Required action:
The whole listing, exactly as given: write it out, leaving out each image.

Dataset records:
═══

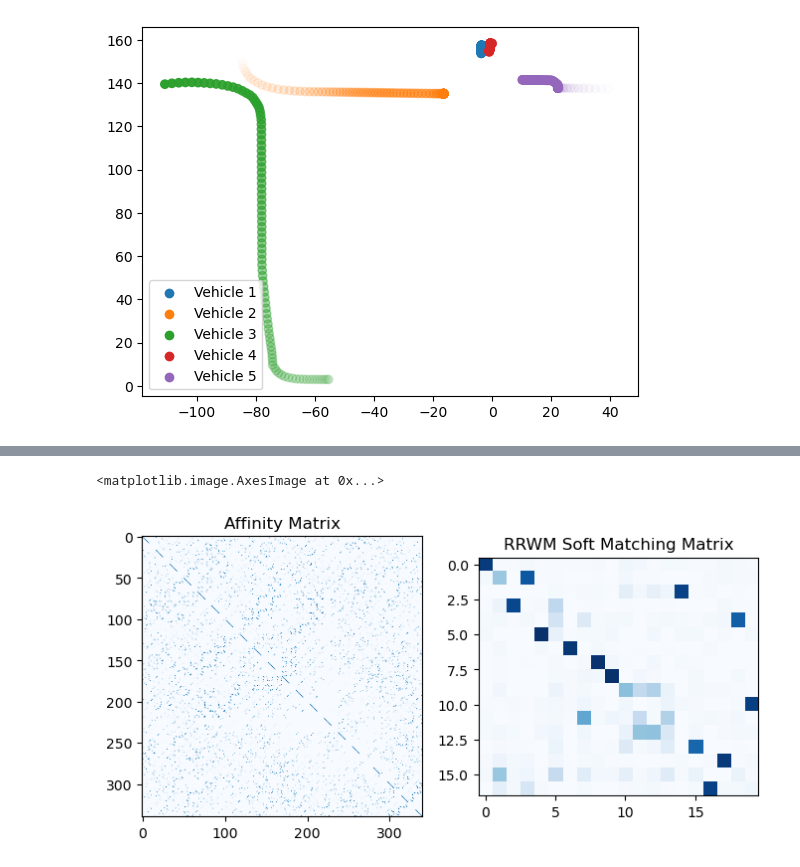
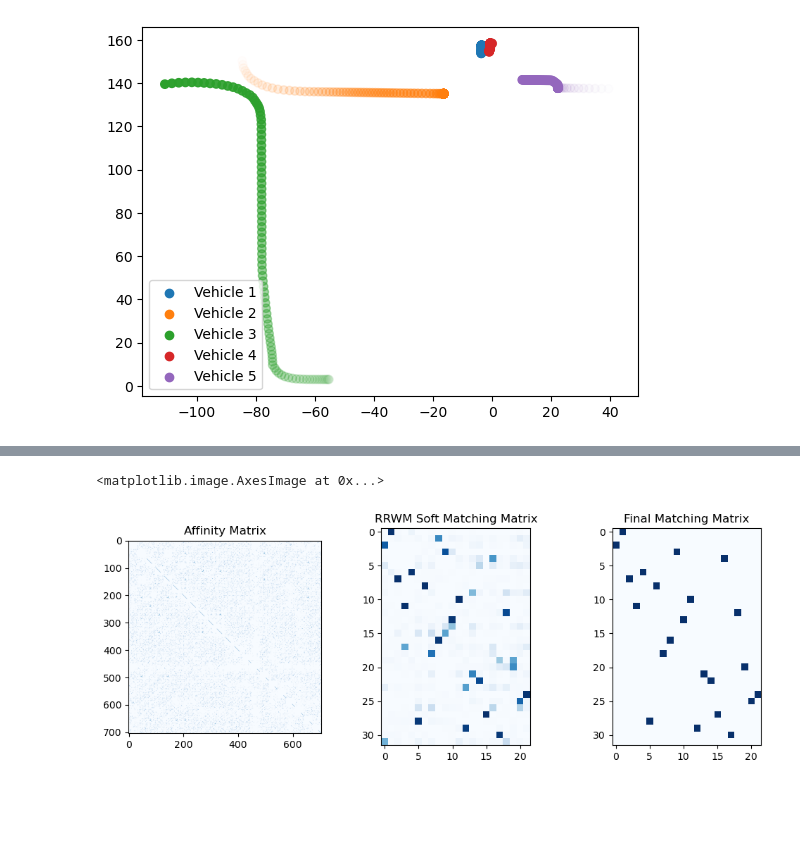
Before and after one commit to K0stasCH/PC-Registration-and-Multi-agent-Vehicles, a Jupyter notebook: demo.ipynb, the cells around one changed output, grey strips where cells are left out. Drawn from its saved outputs; the diff is of its cells as text; code cells hidden in the pictures; blank space fills up the shorter version.

```diff
--- a/demo.ipynb
+++ b/demo.ipynb
@@ -53,12 +43,15 @@ Reverse indexing ...
 Done reverse indexing in 0.1 seconds.
 ======
 # %%
-examples = [[1,4,1], #v1_ID, v2_ID, time
-            [1,4,80],
-            [2,5,50],
-            [1,5,30]]
+#v1_ID, v2_ID, time
+examples = [[1,4,1],  #-> correct
+            [1,4,80], #-> correct
+            [2,5,50], #-> correct
+            [1,5,30], #-> incorrect
+            [4,5,30], #-> correct
+            [1,2,65]] #-> correct
 # %%
-exaplme_ID = 2 #change this, if you want different scene
+exaplme_ID = 5 #change this, if you want different example
 v1_ID, v2_ID, time = examples[exaplme_ID]
 # %%
 v1 = Vehicle(v2x_sim,v1_ID)
@@ -85,4 +78,7 @@ v2.showSegImages(model, time, opacity=0.8, masks=masks2)
 # %%
 # Scene1.visualizePCD()
 # Scene2.visualizePCD()
+# %%
+cluster_selection_epsilon = 0.5
+min_cluster_size = 10
 # %%
@@ -94,13 +92,9 @@ _ = Scene2.findcenters(_min_points=0, _eps=0, className='vehicle', visualize=Tru
 # %%
-eps =0
-min_points = 0
-
-# eps = 0.6
-# min_points = 17
-
-g1 = Scene1.generateGraph(_min_points=min_points, _eps=eps, classNames=['person', 'vehicle', 'pole'])
+g1 = Scene1.generateGraph(_min_cluster_size=min_cluster_size, _cluster_selection_epsilon=cluster_selection_epsilon,
+                          classNames=['person', 'vehicle', 'pole'])
 g1.plotGraph()
 
-g2 = Scene2.generateGraph(_min_points=min_points, _eps=eps, classNames=['person', 'vehicle', 'pole'])
+g2 = Scene2.generateGraph(_min_cluster_size=min_cluster_size, _cluster_selection_epsilon=cluster_selection_epsilon,
+                          classNames=['person', 'vehicle', 'pole'])
 g2.plotGraph()
 # %% [output]
@@ -109,16 +103,24 @@ g2.plotGraph()
 (<Figure size 640x480 with 1 Axes>, <Axes: >)
 # %%
 affM, matchMatrix = matchGraph(g1, g2)
+matchMatrix_final = hardMatch(matchMatrix)
 
-plt.figure(figsize=(8, 4))
+plt.figure(figsize=(12, 4))
 
-plt.subplot(1, 2, 1)
+plt.subplot(1, 3, 1)
 plt.title('Affinity Matrix')
 plt.imshow(affM, cmap='Blues')
+# plt.colorbar()
 
-plt.subplot(1, 2, 2)
+plt.subplot(1, 3, 2)
 plt.title('RRWM Soft Matching Matrix')
 plt.imshow(matchMatrix, cmap='Blues')
+# plt.colorbar()
+
+plt.subplot(1, 3, 3)
+plt.title('Final Matching Matrix')
+plt.imshow(matchMatrix_final, cmap='Blues')
+# plt.colorbar()
 # %% [output]
 <matplotlib.image.AxesImage at 0x...>
-[figure, old version]
+[figure, new version]
```
Also changed, not shown: parts of 9 cells of this notebook, 3 other files.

═══

Written solution:
Before and after one commit to K0stasCH/PC-Registration-and-Multi-agent-Vehicles, a Jupyter notebook: demo.ipynb, the cells around one changed output, grey strips where cells are left out. Drawn from its saved outputs; the diff is of its cells as text; code cells hidden in the pictures; blank space fills up the shorter version.

```diff
--- a/demo.ipynb
+++ b/demo.ipynb
@@ -53,12 +43,15 @@ Reverse indexing ...
 Done reverse indexing in 0.1 seconds.
 ======
 # %%
-examples = [[1,4,1], #v1_ID, v2_ID, time
-            [1,4,80],
-            [2,5,50],
-            [1,5,30]]
+#v1_ID, v2_ID, time
+examples = [[1,4,1],  #-> correct
+            [1,4,80], #-> correct
+            [2,5,50], #-> correct
+            [1,5,30], #-> incorrect
+            [4,5,30], #-> correct
+            [1,2,65]] #-> correct
 # %%
-exaplme_ID = 2 #change this, if you want different scene
+exaplme_ID = 5 #change this, if you want different example
 v1_ID, v2_ID, time = examples[exaplme_ID]
 # %%
 v1 = Vehicle(v2x_sim,v1_ID)
@@ -85,4 +78,7 @@ v2.showSegImages(model, time, opacity=0.8, masks=masks2)
 # %%
 # Scene1.visualizePCD()
 # Scene2.visualizePCD()
+# %%
+cluster_selection_epsilon = 0.5
+min_cluster_size = 10
 # %%
@@ -94,13 +92,9 @@ _ = Scene2.findcenters(_min_points=0, _eps=0, className='vehicle', visualize=Tru
 # %%
-eps =0
-min_points = 0
-
-# eps = 0.6
-# min_points = 17
-
-g1 = Scene1.generateGraph(_min_points=min_points, _eps=eps, classNames=['person', 'vehicle', 'pole'])
+g1 = Scene1.generateGraph(_min_cluster_size=min_cluster_size, _cluster_selection_epsilon=cluster_selection_epsilon,
+                          classNames=['person', 'vehicle', 'pole'])
 g1.plotGraph()
 
-g2 = Scene2.generateGraph(_min_points=min_points, _eps=eps, classNames=['person', 'vehicle', 'pole'])
+g2 = Scene2.generateGraph(_min_cluster_size=min_cluster_size, _cluster_selection_epsilon=cluster_selection_epsilon,
+                          classNames=['person', 'vehicle', 'pole'])
 g2.plotGraph()
 # %% [output]
@@ -109,16 +103,24 @@ g2.plotGraph()
 (<Figure size 640x480 with 1 Axes>, <Axes: >)
 # %%
 affM, matchMatrix = matchGraph(g1, g2)
+matchMatrix_final = hardMatch(matchMatrix)
 
-plt.figure(figsize=(8, 4))
+plt.figure(figsize=(12, 4))
 
-plt.subplot(1, 2, 1)
+plt.subplot(1, 3, 1)
 plt.title('Affinity Matrix')
 plt.imshow(affM, cmap='Blues')
+# plt.colorbar()
 
-plt.subplot(1, 2, 2)
+plt.subplot(1, 3, 2)
 plt.title('RRWM Soft Matching Matrix')
 plt.imshow(matchMatrix, cmap='Blues')
+# plt.colorbar()
+
+plt.subplot(1, 3, 3)
+plt.title('Final Matching Matrix')
+plt.imshow(matchMatrix_final, cmap='Blues')
+# plt.colorbar()
 # %% [output]
 <matplotlib.image.AxesImage at 0x...>
-[figure, old version]
+[figure, new version]
```
Also changed, not shown: parts of 9 cells of this notebook, 3 other files.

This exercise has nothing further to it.